_WORK INSTRUCTIONS_:
Go over the records and copy every line with the string "rightarrow".

_Collected data_:
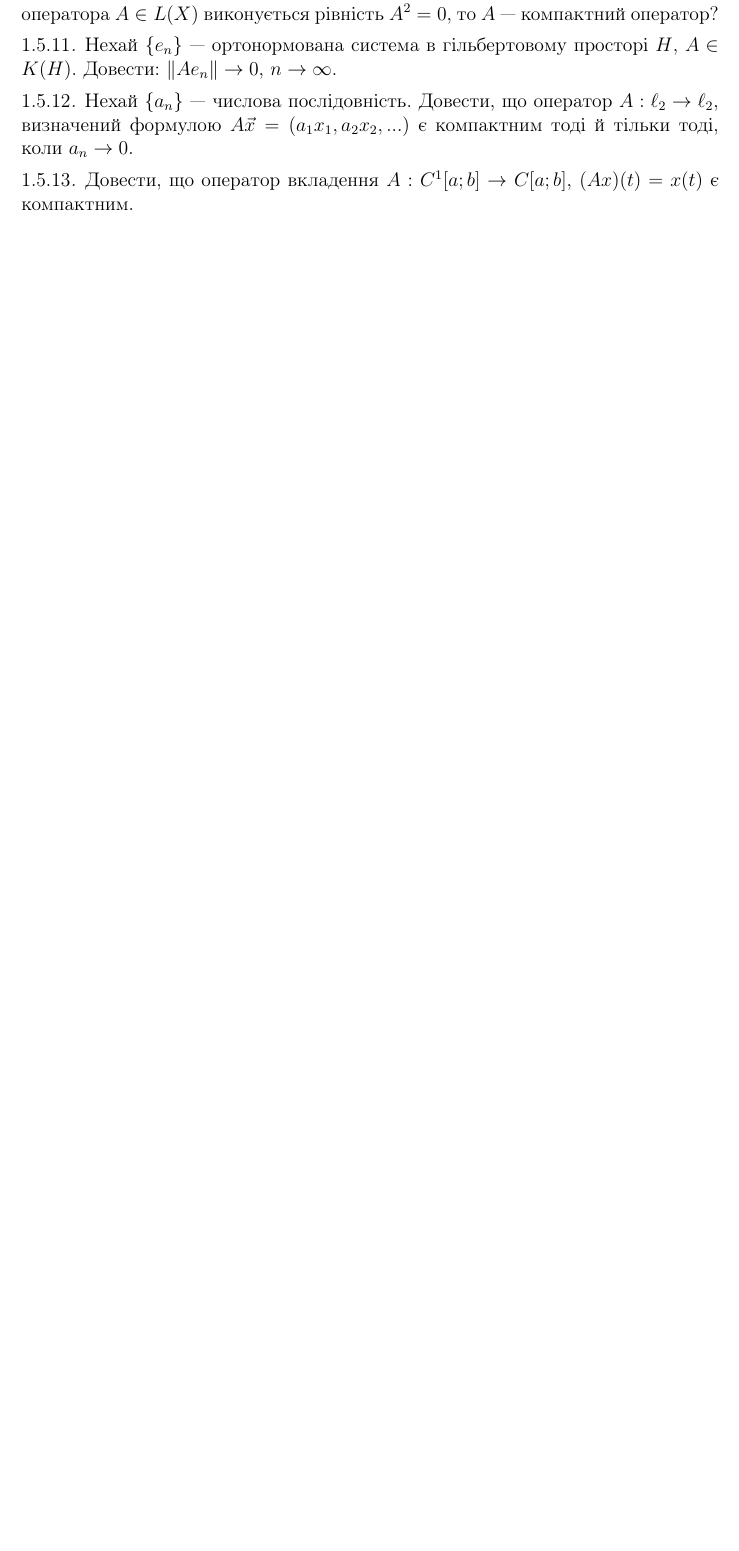
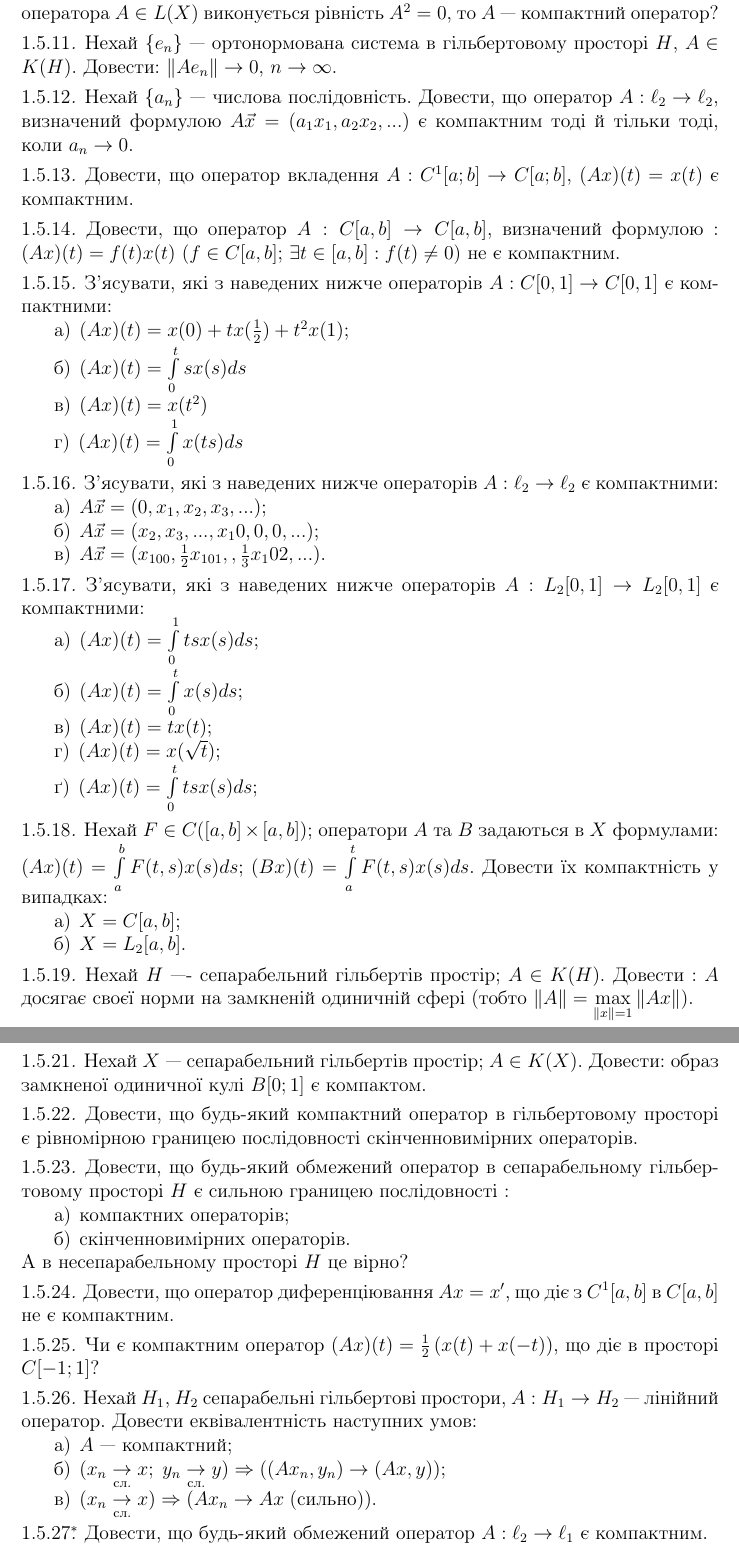
Before and after one commit to nikiandr/func_notes, a LaTeX document (main.tex, which reads blocks/5_2.tex): part of page 23 of 27 before the commit and two parts of pages 23 and 24 of 30 after it, the two joined at a grey line, cut so that both start at the same text, the shorter picture padded with empty space. Compiled offline with pdfLaTeX.

Commit message:
5_2 finished

```diff
--- /dev/null
+++ b/blocks/5_2.tex
@@ -0,0 +1,85 @@
+% !TEX root = ../main.tex
+
+\begin{exercise}
+    Довести, що оператор $A: C[a, b] \rightarrow C[a, b]$, визначений формулою : $(Ax)(t) =
+    f(t)x(t)$ ($f \in C[a, b]$; $\exists t \in [a, b] : f(t) \neq 0$) не є компактним.
+\end{exercise}
+
+\begin{exercise}
+    З'ясувати, які з наведених нижче операторів $A : C[0, 1] \rightarrow C[0, 1]$
+    є компактними:
+    \begin{enumerate}
+        \item $(Ax)(t) = x(0) + tx(\frac{1}{2}) + t^2 x(1)$;
+        \item $(Ax)(t) = \int\limits_0^t sx(s) ds$
+        \item $(Ax)(t) = x(t^2)$
+        \item $(Ax)(t) = \int\limits_0^1 x(ts) ds$
+    \end{enumerate}
+\end{exercise}
+
+\begin{exercise}
+    З'ясувати, які з наведених нижче операторів $A : \ell_2 \rightarrow \ell_2$
+    є компактними:
+    \begin{enumerate}
+        \item $A\vec{x} = (0, x_1, x_2, x_3, ...)$;
+        \item $A\vec{x} = (x_2, x_3, ..., x_10, 0, 0, ...)$;
+        \item $A\vec{x} = (x_{100}, \frac{1}{2}x_{101}, ,\frac{1}{3}x_102, ...)$.
+    \end{enumerate}
+\end{exercise}
+
+\begin{exercise}
+    З'ясувати, які з наведених нижче операторів $A : L_2[0, 1] \rightarrow L_2[0, 1]$
+    є компактними:
+    \begin{enumerate}
+        \item $(Ax)(t) = \int\limits_0^1 tsx(s) ds$;
+        \item $(Ax)(t) = \int\limits_0^t x(s) ds$;
+        \item $(Ax)(t) = t x(t)$;
+        \item $(Ax)(t) = x(\sqrt{t})$;
+        \item $(Ax)(t) = \int\limits_0^t tsx(s) ds$;
+    \end{enumerate}
+\end{exercise}
+
+\begin{exercise}
+    Нехай $F \in C([a, b] \times [a, b])$; оператори $A$ та $B$ задаються в $X$ формулами:
+    $(Ax)(t)=\int\limits_a^b F(t, s)x(s)ds$; $(Bx)(t) = \int\limits_a^t F(t, s)x(s)ds$.
+    Довести їх компактність у випадках:
+    \begin{enumerate}
+        \item $X = C[a, b]$;
+        \item $X = L_2[a, b]$.
+    \end{enumerate}
+\end{exercise}
+
+\begin{exercise}
+    Нехай $H$ ---- сепарабельний гільбертів простір; $A \in K(H)$. Довести : $A$
+    досягає своєї норми на замкненій одиничній сфері (тобто $\norm{A} =
+    \underset{\norm{x} = 1}{\max}\norm{Ax}$).
+\end{exercise}
+
+\begin{exercise}
+    Нехай $Z$ --- замкнений підпростір $C[a, b]$, який є підмножиною в $C^1[a, b]$.
+    Довести: $dim Z < \infty$.
+\end{exercise}
+
+\begin{exercise}
+    Нехай $X$ --- сепарабельний гільбертів простір; $A \in K(X)$. Довести: образ замкненої
+    одиничної кулі $B[0; 1]$ є компактом.
+\end{exercise}
+
+\begin{exercise}
+    Довести, що будь-який компактний оператор в гільбертовому просторі є рівномірною
+    границею послідовності скінченновимірних операторів.
+\end{exercise}
+
+\begin{exercise}
+    Довести, що будь-який обмежений оператор в сепарабельному гільбертовому просторі $H$ є
+    сильною границею послідовності :
+    \begin{enumerate}
+        \item компактних операторів;
+        \item скінченновимірних операторів.
+    \end{enumerate}
+    А в несепарабельному просторі $H$ це вірно?
+\end{exercise}
+
+\begin{exercise}
+    Довести, що оператор диференціювання $Ax = x^\prime$, що діє з $C^1[a, b]$ в $C[a, b]$
+    не є компактним.
+\end{exercise}
```
Also changed, not shown: main.tex (+3 -3 lines).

_OUTPUT_:
+    Довести, що оператор $A: C[a, b] \rightarrow C[a, b]$, визначений формулою : $(Ax)(t) =
+    З'ясувати, які з наведених нижче операторів $A : C[0, 1] \rightarrow C[0, 1]$
+    З'ясувати, які з наведених нижче операторів $A : \ell_2 \rightarrow \ell_2$
+    З'ясувати, які з наведених нижче операторів $A : L_2[0, 1] \rightarrow L_2[0, 1]$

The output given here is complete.